Salyut-7 ATMOSPHERIC STUDIES

Atmospheric studies also continued. As with remote sensing, these types of observations are so numerous that only major activi­ ties will be discussed. The Czechoslovakian EFO-1 device was used for the "Ekstinktsiya" experiments to study the density of aerosol layers by measuring the change in the brightness of stars as they set behind the atmosphere. (91)

The ASTRA-1 mass spectrometer was used throughout the 1984-1986 missions, (92) while mention was made of the Yelena gamma ray telescope only during 1984. (93) The Mariya device (described below) was stated to be a successor to Yelena, although the descriptions of their activities did not seem very similar and Mariya made obser­ vations in the X-ray, not gamma ray, wavelengths.

The Soyuz T-14 crew brought to Salyut 7 a spectrometer called Skif which was described as a "qualitatively new step in research" since it could photograph the atmosphere in the desired areas and requisite color range and immediately develop the film and analyze the picture. 94 At the end of the mission, Savinykh counted this as one of the most satisfying experiments that he conducted during the mission. (95) It was developed by the Byelorussian Academy of Sciences Institute of Physics. The instrument recorded spectral characteristics of objects and photographed them simultaneously with a motion picture camera. It had an internal computer that could check systems to ensure they were operating correctly, and display information to the operator on what was wrong. The com­ puter would be programmed with instructions for conducting ex­ periments. (96)

Cosmos 1686 brought the Aerosol experiment to study lumines­ cent clouds, the gas composition of the atmosphere and its optical and spectral characteristics. (97)

In 1985, the Cosmos 1669 module brought the Mariya experiment for studying how high energy particles are generated in the Earth's radiation belt and low earth orbit. This was described as a succes­ sor to the Yelena instrument, although it studied X-rays rather than gamma rays, and the reports about its use implied that it was observing the internal atmosphere of the space station, not the Earth's atmosphere. Its measurements were available in a few min­ utes, rather than needing to wait until the flight was over to study the data. Mariya counted the number of electrons and positrons in the space station's environment; the particles are produced by the bombardment of the station's environment by cosmic rays. (98)

References:

1. SOVIET SPACE PROGRAMS: 1981-87, PILOTED SPACE ACTIVITIES, LAUNCH VEHICLES, LAUNCH SITES, AND TRACKING SUPPORT PREPARED AT THE REQUEST OF Hon. ERNEST F. HOLLINGS, Chairman, COMMITTEE ON COMMERCE, SCIENCE, AND TRANSPORTATION, UNITED STATES SENATE, Part 1, MAY 1988, printed for the use of the Committee on Commerce, Science, and Transportation, U.S. GOVERNMENT PRINTING OFFICE, WASHINGTON, D.C. 1988

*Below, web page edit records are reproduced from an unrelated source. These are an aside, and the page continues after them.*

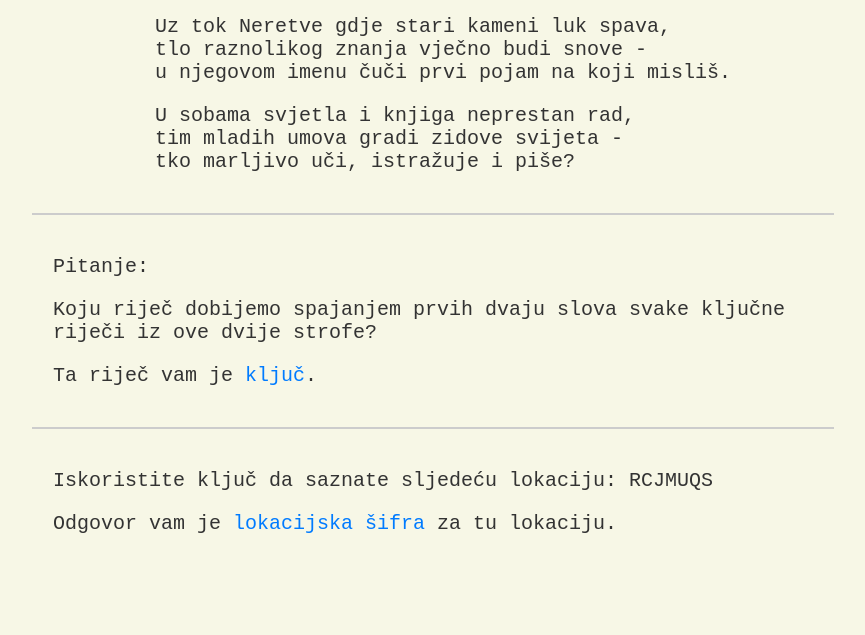
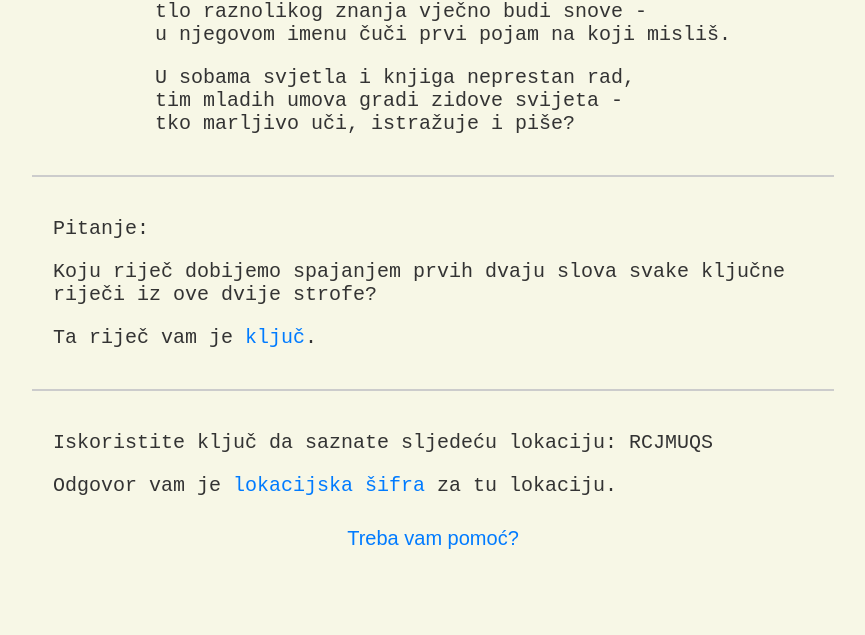
Before and after one commit to mapokapo/mozak-arg, a website: page private/4.html in a window 1280 px wide. Shown: the part 165-800 px from the top of the page, without its empty margins (207-1072 px from the left). Drawn offline with Linux system fonts and the light colour scheme.

Commit message:
fix: css fix

```diff
--- a/private/4.html
+++ b/private/4.html
@@ -14,7 +14,7 @@
         display: flex;
         flex-direction: column;
         align-items: center;
-        height: 100vh;
+        min-height: 100vh;
         justify-content: center;
         margin: 0;
         max-width: 800px;
@@ -53,13 +53,7 @@
         border-radius: 5px;
         transition: background-color 0.3s ease;
       }
-      nav {
-        position: absolute;
-        top: 0;
-      }
       .hints {
-        position: absolute;
-        bottom: 0;
         width: 50%;
         text-align: center;
       }
```
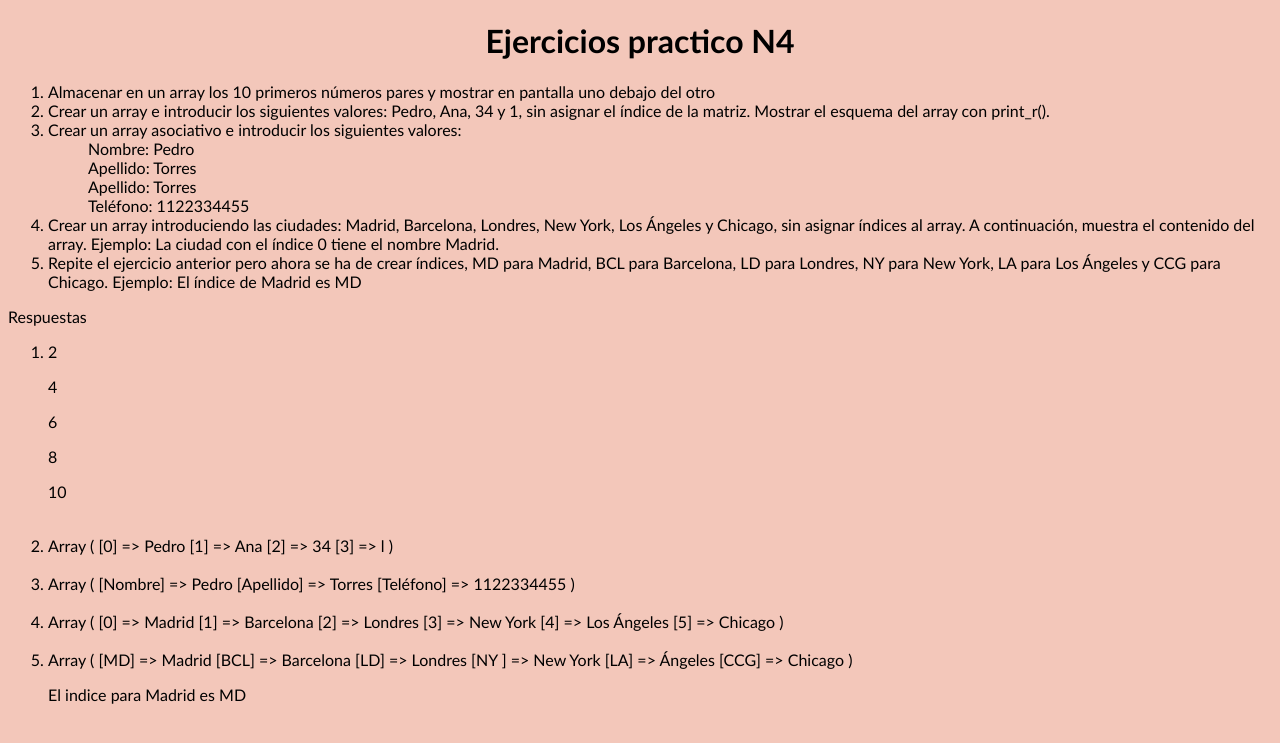
After one commit to Jazuwu00/Php-ejercicios, a PHP site: page /tp4_backend.php in a window 1280 px wide. The commit adds this page. Shown: the top 743 px of the page. Run offline with PHP 8.4, Linux system fonts and the light colour scheme.

Commit message:
added excercise 3 and 4

```diff
--- /dev/null
+++ b/estilos/css.css
@@ -0,0 +1,11 @@
+*{
+    text-align: center;
+    background-color: rgb(243, 199, 186);
+    font-family:'Gill Sans', 'Gill Sans MT', Calibri, 'Trebuchet MS', sans-serif;
+}
+li,p{
+    text-align: start;
+}
+ul{
+    list-style: none;
+}
--- a/tp1_backend.php
+++ b/tp1_backend.php
@@ -3,7 +3,7 @@
 <html lang="en" dir="ltr">
 <head>
 <meta charset="utf-8">
-
+<link rel="stylesheet" href="estilos/css.css">
 <title></title>
 
 </head>
--- a/tp2_backend.php
+++ b/tp2_backend.php
@@ -5,6 +5,7 @@
     <meta http-equiv="X-UA-Compatible" content="IE=edge">
     <meta name="viewport" content="width=device-width, initial-scale=1.0">
     <title>Document</title>
+    <link rel="stylesheet" href="estilos/css.css">
 </head>
 <body>
     <h2>Crear un archivo “tp2_backend.php” y realizar los siguientes ejercicios</h2>
--- /dev/null
+++ b/tp4_backend.php
@@ -0,0 +1,83 @@
+<!DOCTYPE html>
+<html lang="en">
+<head>
+    <meta charset="UTF-8">
+    <meta http-equiv="X-UA-Compatible" content="IE=edge">
+    <meta name="viewport" content="width=device-width, initial-scale=1.0">
+   <link rel="stylesheet" href="estilos/css.css">
+    <title>Trabajo 4</title>
+</head>
+<body>
+    <h1> Ejercicios practico N4</h1>
+    <ol>
+        <li>Almacenar en un array los 10 primeros números pares y mostrar en pantalla uno debajo del otro</li>
+        <li>Crear un array e introducir los siguientes valores: Pedro, Ana, 34 y 1, sin asignar el índice de la
+matriz. Mostrar el esquema del array con print_r().</li>
+        <li>Crear un array asociativo e introducir los siguientes valores:
+        <ul>
+            <li>Nombre: Pedro</li>
+            <li>Apellido: Torres</li>
+            <li>Apellido: Torres</li>
+            <li>Teléfono: 1122334455</li>
+        </ul></li>
+        <li>Crear un array introduciendo las ciudades: Madrid, Barcelona, Londres, New York, Los Ángeles y
+Chicago, sin asignar índices al array. A continuación, muestra el contenido del array.
+Ejemplo: La ciudad con el índice 0 tiene el nombre Madrid.</li>
+        <li>Repite el ejercicio anterior pero ahora se ha de crear índices, MD para Madrid, BCL para Barcelona,
+LD para Londres, NY para New York, LA para Los Ángeles y CCG para Chicago.
+Ejemplo: El índice de Madrid es MD</li>
+    </ol>
+
+    <p>Respuestas</p>
+    <ol>
+
+        <li>
+        <?php
+        $NumerosPares=[];
+        $n= 1;
+        for ($i=1; $i <=10 ; $i++) {
+
+            if($i%2==0){
+                $NumerosPares[$n] = $i;
+                $n++;
+            }
+
+        }
+
+        foreach($NumerosPares as $valor){
+            echo "<p> $valor <p>";
+        }
+        ?>
+         </li>
+         <br>
+        <li>
+        <?php
+        $persona=["Pedro","Ana",34,"l"];
+        print_r($persona);
+        ?>
+        </li>
+        <br>
+        <li>
+        <?php
+        $Datos=["Nombre"=> "Pedro","Apellido" =>"Torres","Teléfono"=>1122334455];
+        print_r($Datos);
+        ?>
+        </li>
+        <br>
+        <li>
+        <?php
+        $Ciudades=["Madrid","Barcelona","Londres","New York","Los Ángeles","Chicago"];
+        print_r($Ciudades);
+        ?>
+        </li>
+        <br>
+        <li>
+        <?php
+        $Ciudades=["MD"=> "Madrid","BCL" =>"Barcelona","LD"=>"Londres","LD"=>"Londres","NY "=>"New York","LA"=>"Ángeles","CCG"=>"Chicago"];
+        print_r($Ciudades);
+        echo "<p>El indice para $Ciudades[MD] es MD </p>";
+        ?>
+        </li>
+    </ol>
+</body>
+</html>
```
Also changed, not shown: tp3_backend.php (added, +99 -0 lines).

87. Pravda, February 27,1984.

88. Moscow Domestic Service, 0655 GMT, August 10, 1984.

89.TASS, 1338 GMT, September 3, 1984; TASS, 0932 GMT, September 14, 1984; Pravda, Sep­
tember 21, 1984.

90. Vyshka, October 6, 1984.

91 Pravda, July 24, 1984; Pravda, August 3,1984 .

92 TASS, 1118 GMT, February 17, 1984; Izvestiya, July 3, 1985.

93 TASS, 1351 GMT, February 27, 1984.

94 TASS, 1233 GMT, September 19, 1985.

95 TASS, 1835 GMT, November 22, 1985.

96 Sovetskaya Byelorussia, December 11, 1985, p. 2.

97 TASS, 1337 GMT, October 22, 1985.

98 Moscow Domestic Service, 1800 GMT, August 12,1985.